Well before the Justice Department’s Ferguson report, Wayne A. Logan and Ronald F. Wright were sounding the alarm about institutional incentives to slam people with LFOs. Logan and Wright’s important article sheds light on the institutional incentives to extract money and the limited constraints to safeguard against what they dub mercenary justice. I have encouraged my students engaged in criminal justice advocacy and research to read and circulate Logan and Wright’s important article because it is compelling and accessible. The piece accomplishes an important feat for law review articles aimed at spurring reform—being of great value to scholars and specialists as well as a general audience able to act on reform proposals.
Logan and Wright begin by tracing the long pedigree of perverse incentives for mercenary justice. In both England and the United States, constables and justices of the peace were paid through fees paid by defendants and through reward money for successful prosecutions. (Pp. 1180-1185.) This created incentives for orchestrating crimes to collect fees and rewards, and paying the players through kickbacks. (P. 1182.) It also created perverse incentives to vigorously pursue crimes where the financial benefits were greatest rather than those with lower financial payouts even if the harms were more serious. (P. 1182.)
The rise of professional police forces and prosecutors tempered the profit-driven incentives with professionalized norms and ethics—but concerns over enforcement decisions driven by money-making persisted. (Pp. 1183-1184.) Periodically, allegations still flared that officials were arresting poor people for vagrancy and public drunkenness to ramp up volumes of cases and secure more funding. (P. 1184.)
Moving from the past to the present, Logan and Wright explain the complex landscape of LFOs attached to low-level misdemeanors and infractions. (Pp. 1185-1196.) Examples of pre-judgment LFOs include “booking fees” to pay the government for the costs of enforcement and other aims; pre-trial diversion monitoring fees to prosecutors; abatement fees to secure dismissal of charges or stayed adjudication; and fees accompanying applications for court-appointed counsel for the indigent. (Pp. 1187-1189.) Examples of post-judgment LFOs include the assessment of court costs and mandated assessments after conviction; “pay-to-stay” assessments for the costs of incarceration; fines and forfeitures in connection with the offense; and expungement fees in contexts where offenders qualify to expunge their record. (Pp. 1192-1196.) The types and mixes of LFOs vary from jurisdiction to jurisdiction.

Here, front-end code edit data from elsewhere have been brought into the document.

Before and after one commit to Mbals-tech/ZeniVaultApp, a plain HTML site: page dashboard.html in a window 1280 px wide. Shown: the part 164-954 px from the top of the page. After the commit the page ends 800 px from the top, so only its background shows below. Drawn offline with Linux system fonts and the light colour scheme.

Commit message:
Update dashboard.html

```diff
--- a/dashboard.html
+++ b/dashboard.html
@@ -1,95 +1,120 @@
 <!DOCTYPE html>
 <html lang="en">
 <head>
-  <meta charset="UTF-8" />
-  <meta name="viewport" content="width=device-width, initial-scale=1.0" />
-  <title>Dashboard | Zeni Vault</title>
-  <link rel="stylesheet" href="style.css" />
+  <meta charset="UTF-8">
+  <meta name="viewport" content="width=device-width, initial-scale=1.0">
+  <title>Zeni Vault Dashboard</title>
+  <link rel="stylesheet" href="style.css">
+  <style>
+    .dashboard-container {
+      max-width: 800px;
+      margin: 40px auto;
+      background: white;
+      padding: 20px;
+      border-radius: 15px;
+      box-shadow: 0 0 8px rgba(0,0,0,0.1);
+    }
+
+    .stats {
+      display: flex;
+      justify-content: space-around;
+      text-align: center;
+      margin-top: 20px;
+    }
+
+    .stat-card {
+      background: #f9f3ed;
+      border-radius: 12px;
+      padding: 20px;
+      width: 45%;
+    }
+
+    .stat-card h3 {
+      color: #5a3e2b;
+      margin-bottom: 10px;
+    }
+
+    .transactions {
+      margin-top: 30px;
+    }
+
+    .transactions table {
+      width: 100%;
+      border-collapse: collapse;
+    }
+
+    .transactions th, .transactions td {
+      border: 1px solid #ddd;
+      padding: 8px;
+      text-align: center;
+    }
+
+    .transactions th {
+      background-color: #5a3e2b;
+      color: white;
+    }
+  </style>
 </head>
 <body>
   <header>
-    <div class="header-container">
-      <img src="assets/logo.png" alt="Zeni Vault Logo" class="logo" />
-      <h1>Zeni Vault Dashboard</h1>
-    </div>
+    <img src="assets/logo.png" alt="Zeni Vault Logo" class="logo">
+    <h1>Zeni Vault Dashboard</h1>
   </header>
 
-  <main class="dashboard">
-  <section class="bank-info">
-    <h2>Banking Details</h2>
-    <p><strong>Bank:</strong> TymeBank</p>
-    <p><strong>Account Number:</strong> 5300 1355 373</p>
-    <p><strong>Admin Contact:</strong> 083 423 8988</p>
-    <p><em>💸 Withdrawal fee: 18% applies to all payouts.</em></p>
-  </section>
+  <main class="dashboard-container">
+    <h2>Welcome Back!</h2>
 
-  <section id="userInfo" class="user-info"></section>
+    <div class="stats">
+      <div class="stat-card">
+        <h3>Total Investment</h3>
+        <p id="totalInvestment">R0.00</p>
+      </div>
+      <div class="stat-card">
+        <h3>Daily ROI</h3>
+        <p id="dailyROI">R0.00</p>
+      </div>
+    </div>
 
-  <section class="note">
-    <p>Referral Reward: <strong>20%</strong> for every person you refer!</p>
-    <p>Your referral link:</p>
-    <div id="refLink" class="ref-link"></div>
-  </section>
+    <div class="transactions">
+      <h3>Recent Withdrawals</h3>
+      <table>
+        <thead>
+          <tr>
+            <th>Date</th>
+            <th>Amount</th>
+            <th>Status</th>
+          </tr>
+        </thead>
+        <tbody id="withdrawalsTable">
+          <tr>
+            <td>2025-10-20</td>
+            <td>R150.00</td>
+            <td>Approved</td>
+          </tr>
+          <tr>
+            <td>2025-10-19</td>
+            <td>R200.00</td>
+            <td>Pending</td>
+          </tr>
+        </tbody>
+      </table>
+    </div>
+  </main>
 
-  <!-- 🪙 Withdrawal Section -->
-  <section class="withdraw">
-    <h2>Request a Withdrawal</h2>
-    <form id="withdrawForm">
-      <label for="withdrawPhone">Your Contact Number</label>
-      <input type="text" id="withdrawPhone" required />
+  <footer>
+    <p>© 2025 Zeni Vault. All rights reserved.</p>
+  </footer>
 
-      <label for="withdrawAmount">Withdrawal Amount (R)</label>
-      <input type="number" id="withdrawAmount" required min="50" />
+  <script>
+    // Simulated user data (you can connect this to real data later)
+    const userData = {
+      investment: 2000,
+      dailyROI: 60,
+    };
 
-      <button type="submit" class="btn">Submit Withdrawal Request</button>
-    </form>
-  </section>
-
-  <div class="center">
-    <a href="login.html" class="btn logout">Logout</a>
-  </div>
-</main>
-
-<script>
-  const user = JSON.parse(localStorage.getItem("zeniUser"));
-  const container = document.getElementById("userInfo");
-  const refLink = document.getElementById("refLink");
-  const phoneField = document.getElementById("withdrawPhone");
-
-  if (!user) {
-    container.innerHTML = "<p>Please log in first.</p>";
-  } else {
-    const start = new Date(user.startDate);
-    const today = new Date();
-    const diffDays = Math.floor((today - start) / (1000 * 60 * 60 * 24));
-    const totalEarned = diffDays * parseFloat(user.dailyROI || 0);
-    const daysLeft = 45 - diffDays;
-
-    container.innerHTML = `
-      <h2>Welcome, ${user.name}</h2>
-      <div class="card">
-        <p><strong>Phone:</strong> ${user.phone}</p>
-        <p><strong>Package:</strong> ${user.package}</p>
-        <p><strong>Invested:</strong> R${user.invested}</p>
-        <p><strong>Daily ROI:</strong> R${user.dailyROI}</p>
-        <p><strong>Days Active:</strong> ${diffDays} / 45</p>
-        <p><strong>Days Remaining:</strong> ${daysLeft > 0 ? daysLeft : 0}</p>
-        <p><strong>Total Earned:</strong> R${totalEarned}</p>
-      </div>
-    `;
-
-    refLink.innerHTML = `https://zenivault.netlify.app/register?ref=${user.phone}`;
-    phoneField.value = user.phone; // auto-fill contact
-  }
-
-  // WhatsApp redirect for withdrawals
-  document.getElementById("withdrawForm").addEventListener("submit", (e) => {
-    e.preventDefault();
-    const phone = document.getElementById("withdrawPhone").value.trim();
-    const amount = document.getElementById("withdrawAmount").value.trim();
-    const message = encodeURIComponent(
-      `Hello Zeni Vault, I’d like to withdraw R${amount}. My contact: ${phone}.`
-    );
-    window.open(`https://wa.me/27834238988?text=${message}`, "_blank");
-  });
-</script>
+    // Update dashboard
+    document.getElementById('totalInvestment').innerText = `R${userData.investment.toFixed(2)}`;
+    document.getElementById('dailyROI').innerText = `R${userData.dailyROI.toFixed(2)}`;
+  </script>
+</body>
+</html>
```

Logan and Wright analyze constitutional limits on judicial financial incentives to secure conviction. (Pp. 1197-1209) They illuminate how the cases reveal two main concerns—neutrality and individualization. In terms of neutrality, due process does not forbid the government from financially benefiting from criminal law enforcement but it imposes limits such as forbidding judges to benefit personally. Individuality means that the LFO and penalties for nonpayment should be based on the nature of the offense and the individual offender’s ability to pay. In general, however, courts tend to defer to legislatively defined fines, fees and costs. (P. 1209.)
Arguing that existing judicial doctrines are a limited and insufficient constraint, Logan and Wright propose new principles to govern LFOs. (Pp. 1210-1225.) They argue that payments exacted earlier in criminal justice processing, such as pre-adjudication diversion processing fees, are more suspect. (P. 1211.) They also argue that other risk factors for self-dealing include the prominence of revenue generation as a purpose for an LFO; the same agency collecting and benefitting from the LFO; and private agencies doing the collecting. (Pp. 1212-1213.)
Logan and Wright recommend the creation of independent commissions analogous to sentencing commissions to review, monitor and improve LFO practices and decide whether to approve new LFOs. (Pp. 1215-1223.) A commission could take a system-wide view of LFOs to safeguard against the proliferation and compounding of onerous LFOs and examine the effects of LFOs on defendants.
Hopefully legislators as well as scholars will use Logan and Wright’s valuable article. Logan and Wright offer a well-reasoned feasible proposal at an important time of awakening about the costs exacted by criminal justice processing. The Ferguson report revealed how regressive bleeding of criminal justice defendants to generate revenue exacts huge costs in terms of eroding community trust and peace and intensifying tensions at risk of eruption. While it takes more than a commission to address the deep challenges, an LFO commission and Wayne and Logan’s principles to guide the commission are an important start.